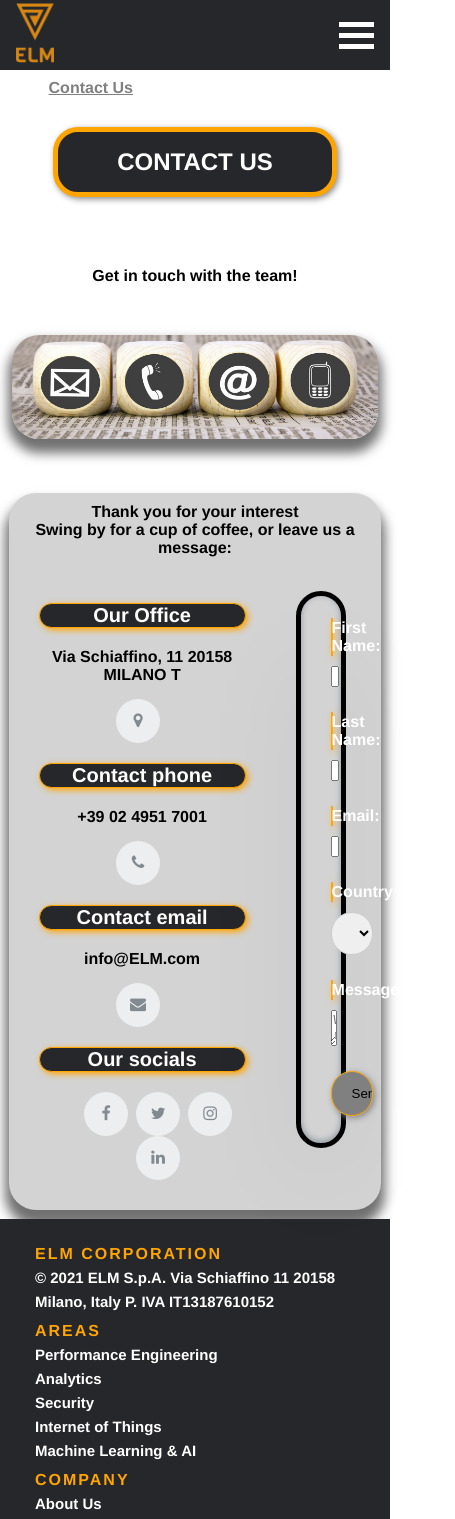
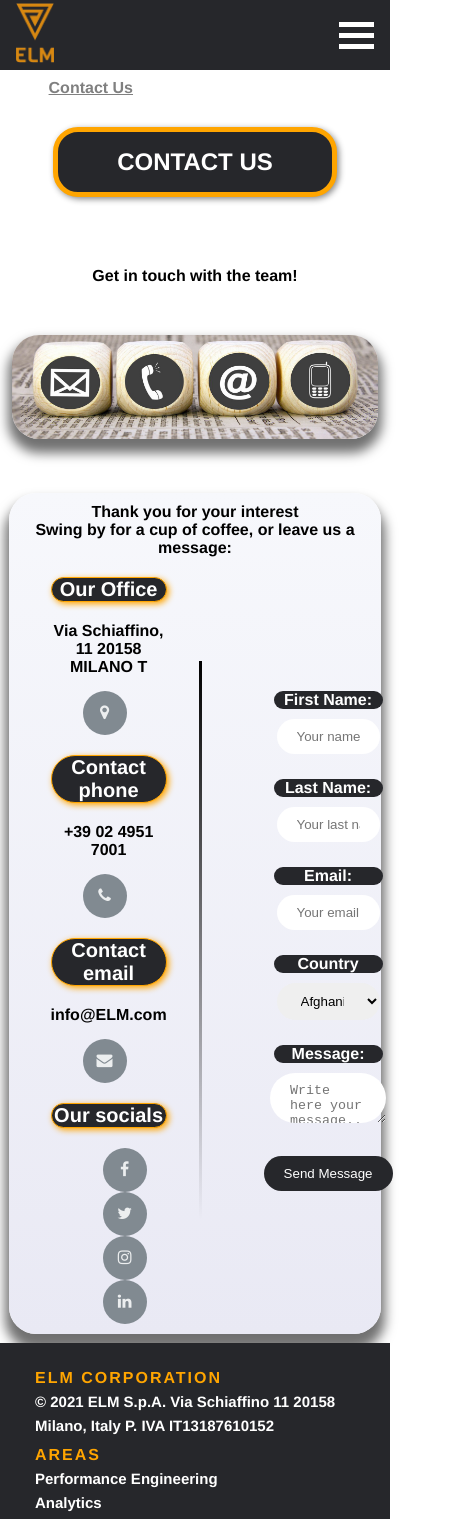
Before and after one commit to LeonardoRuzza/ELM-hypermedia2021, a Nuxt app: page /contacts in a window 390 px wide. Shown: the top 1519 px of the page, 455 px wide, since content can reach past the window. Built offline with nearby package versions, Linux system fonts and the light colour scheme.

Commit message:
parziale responsiveness contacts

```diff
--- a/components/TheContactForm.vue
+++ b/components/TheContactForm.vue
@@ -44,7 +44,7 @@
       placeholder="Write here your message.."
       :value="defaultMessage"
     ></textarea>
-    <input class="form-button" type="submit" value="Send Message" />
+    <input class="button" type="submit" value="Send Message" />
   </form>
 </template>
 
@@ -1063,46 +1063,33 @@ export default {
 form {
   padding: 12px 20px 12px 20px;
   margin: 8px 10px 8px 10px;
-  border: 5px solid black;
-  border-radius: 1.7rem;
-  -moz-box-shadow: 2px 2px 6px #888;
-  -webkit-box-shadow: 2px 2px 6px #888;
-  box-shadow: 2px 2px 6px #888;
 }
 .form-label {
   margin-top: 10px;
   margin-left: 10px;
   margin-right: 10px;
-  width: 100%;
   display: block;
   color: white;
   background-color: #26272b;
-  -moz-box-shadow: 2px 2px 6px orange;
-  -webkit-box-shadow: 2px 2px 6px orange;
-  box-shadow: 2px 2px 6px orange;
-  border: 1px solid orange;
   border-radius: 1.7rem;
 }
 .form-field,
 #countries {
-  margin-top: 10px;
-  margin-left: 10px;
-  margin-right: 10px;
-  margin-bottom: 25px;
-  width: 100%;
+  margin: 10px auto 25px auto;
+  width: 80%;
   display: block;
 }
-input[type='text'],
-select {
+input,
+select,
+textarea {
   width: 100%;
-  padding: 12px 20px;
+  padding: 10px 20px;
   margin: 8px 0;
   display: inline-block;
-  border: 1px solid #ccc;
+  border: none;
   border-radius: 1.7rem;
-  box-sizing: border-box;
 }
-
+/*
 input[type='submit'] {
   width: 100%;
   margin-right: 10px;
@@ -1122,10 +1109,9 @@ input[type='submit'] {
 input[type='submit']:hover {
   background-color: orange;
   color: black;
-}
-
+}*/
 #message {
-  width: 100%;
+  width: 90%;
   height: 100%;
 }
 </style>
--- a/pages/contacts.vue
+++ b/pages/contacts.vue
@@ -111,12 +111,6 @@ export default {
 </script>
 
 <style scoped>
-.form {
-  border-radius: 1.7rem;
-  box-shadow: rgba(50, 50, 93, 0.25) 0px 50px 100px -20px,
-    rgba(0, 0, 0, 0.3) 0px 30px 60px -30px,
-    rgba(10, 37, 64, 0.35) 0px -2px 6px 0px inset;
-}
 h4 {
   margin-bottom: 50px;
 }
@@ -129,6 +123,13 @@ img {
   border-radius: 1.7rem;
   box-shadow: rgba(0, 0, 0, 0.56) 0px 10px 12px 4px;
 }
+.row {
+  display: flex;
+  flex-wrap: nowrap;
+  align-items: center;
+  justify-content: stretch;
+}
+/*
 .column1 {
   float: left;
   width: 70%;
@@ -146,6 +147,32 @@ img {
   display: table;
   clear: both;
 }
+*/
+input {
+  border-radius: 1rem;
+  line-height: 2rem;
+  border: 1px solid black;
+}
+.column1,
+.column2 {
+  width: 100%;
+  padding: 0px 2rem 0px 2rem;
+}
+.column2 {
+  /*color: white;*/
+  border-left-width: 3px;
+  border-left-style: solid;
+  border-image: linear-gradient(to bottom, rgba(0, 0, 0, 1), rgba(0, 0, 0, 0)) 1
+    100%;
+  /*
+  border-image: linear-gradient(
+    0deg,
+    rgba(0, 0, 0, 0) 0%,
+    rgba(0, 0, 0, 1) 50%,
+    rgba(0, 0, 0, 0) 100%
+  );
+  */
+}
 .sub-row1 {
   float: top;
   height: 75%;
@@ -155,10 +182,10 @@ img {
   height: 25%;
 }
 .contact-box {
-  background-color: lightgray;
   padding: 10px;
   border-radius: 1.7rem;
   box-shadow: rgba(0, 0, 0, 0.56) 0px 12px 12px 4px;
+  background-image: linear-gradient(180deg, #f7f8fc 0%, #e9e9f4 100%);
 }
 .contact-info-title {
   border: 1px solid orange;
@@ -186,8 +213,8 @@ li {
 }
 .social-icons a,
 .info-icons {
-  background-color: #eceeef;
-  color: #818a91;
+  background-color: #818a91;
+  color: #eceeef;
   font-size: 16px;
   display: inline-block;
   line-height: 44px;
```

ASSIGNMENT. Set down the material above exactly as it reads, but not its pictures.

THE ANSWER.
Before and after one commit to LeonardoRuzza/ELM-hypermedia2021, a Nuxt app: page /contacts in a window 390 px wide. Shown: the top 1519 px of the page, 455 px wide, since content can reach past the window. Built offline with nearby package versions, Linux system fonts and the light colour scheme.

Commit message:
parziale responsiveness contacts

```diff
--- a/components/TheContactForm.vue
+++ b/components/TheContactForm.vue
@@ -44,7 +44,7 @@
       placeholder="Write here your message.."
       :value="defaultMessage"
     ></textarea>
-    <input class="form-button" type="submit" value="Send Message" />
+    <input class="button" type="submit" value="Send Message" />
   </form>
 </template>
 
@@ -1063,46 +1063,33 @@ export default {
 form {
   padding: 12px 20px 12px 20px;
   margin: 8px 10px 8px 10px;
-  border: 5px solid black;
-  border-radius: 1.7rem;
-  -moz-box-shadow: 2px 2px 6px #888;
-  -webkit-box-shadow: 2px 2px 6px #888;
-  box-shadow: 2px 2px 6px #888;
 }
 .form-label {
   margin-top: 10px;
   margin-left: 10px;
   margin-right: 10px;
-  width: 100%;
   display: block;
   color: white;
   background-color: #26272b;
-  -moz-box-shadow: 2px 2px 6px orange;
-  -webkit-box-shadow: 2px 2px 6px orange;
-  box-shadow: 2px 2px 6px orange;
-  border: 1px solid orange;
   border-radius: 1.7rem;
 }
 .form-field,
 #countries {
-  margin-top: 10px;
-  margin-left: 10px;
-  margin-right: 10px;
-  margin-bottom: 25px;
-  width: 100%;
+  margin: 10px auto 25px auto;
+  width: 80%;
   display: block;
 }
-input[type='text'],
-select {
+input,
+select,
+textarea {
   width: 100%;
-  padding: 12px 20px;
+  padding: 10px 20px;
   margin: 8px 0;
   display: inline-block;
-  border: 1px solid #ccc;
+  border: none;
   border-radius: 1.7rem;
-  box-sizing: border-box;
 }
-
+/*
 input[type='submit'] {
   width: 100%;
   margin-right: 10px;
@@ -1122,10 +1109,9 @@ input[type='submit'] {
 input[type='submit']:hover {
   background-color: orange;
   color: black;
-}
-
+}*/
 #message {
-  width: 100%;
+  width: 90%;
   height: 100%;
 }
 </style>
--- a/pages/contacts.vue
+++ b/pages/contacts.vue
@@ -111,12 +111,6 @@ export default {
 </script>
 
 <style scoped>
-.form {
-  border-radius: 1.7rem;
-  box-shadow: rgba(50, 50, 93, 0.25) 0px 50px 100px -20px,
-    rgba(0, 0, 0, 0.3) 0px 30px 60px -30px,
-    rgba(10, 37, 64, 0.35) 0px -2px 6px 0px inset;
-}
 h4 {
   margin-bottom: 50px;
 }
@@ -129,6 +123,13 @@ img {
   border-radius: 1.7rem;
   box-shadow: rgba(0, 0, 0, 0.56) 0px 10px 12px 4px;
 }
+.row {
+  display: flex;
+  flex-wrap: nowrap;
+  align-items: center;
+  justify-content: stretch;
+}
+/*
 .column1 {
   float: left;
   width: 70%;
@@ -146,6 +147,32 @@ img {
   display: table;
   clear: both;
 }
+*/
+input {
+  border-radius: 1rem;
+  line-height: 2rem;
+  border: 1px solid black;
+}
+.column1,
+.column2 {
+  width: 100%;
+  padding: 0px 2rem 0px 2rem;
+}
+.column2 {
+  /*color: white;*/
+  border-left-width: 3px;
+  border-left-style: solid;
+  border-image: linear-gradient(to bottom, rgba(0, 0, 0, 1), rgba(0, 0, 0, 0)) 1
+    100%;
+  /*
+  border-image: linear-gradient(
+    0deg,
+    rgba(0, 0, 0, 0) 0%,
+    rgba(0, 0, 0, 1) 50%,
+    rgba(0, 0, 0, 0) 100%
+  );
+  */
+}
 .sub-row1 {
   float: top;
   height: 75%;
@@ -155,10 +182,10 @@ img {
   height: 25%;
 }
 .contact-box {
-  background-color: lightgray;
   padding: 10px;
   border-radius: 1.7rem;
   box-shadow: rgba(0, 0, 0, 0.56) 0px 12px 12px 4px;
+  background-image: linear-gradient(180deg, #f7f8fc 0%, #e9e9f4 100%);
 }
 .contact-info-title {
   border: 1px solid orange;
@@ -186,8 +213,8 @@ li {
 }
 .social-icons a,
 .info-icons {
-  background-color: #eceeef;
-  color: #818a91;
+  background-color: #818a91;
+  color: #eceeef;
   font-size: 16px;
   display: inline-block;
   line-height: 44px;
```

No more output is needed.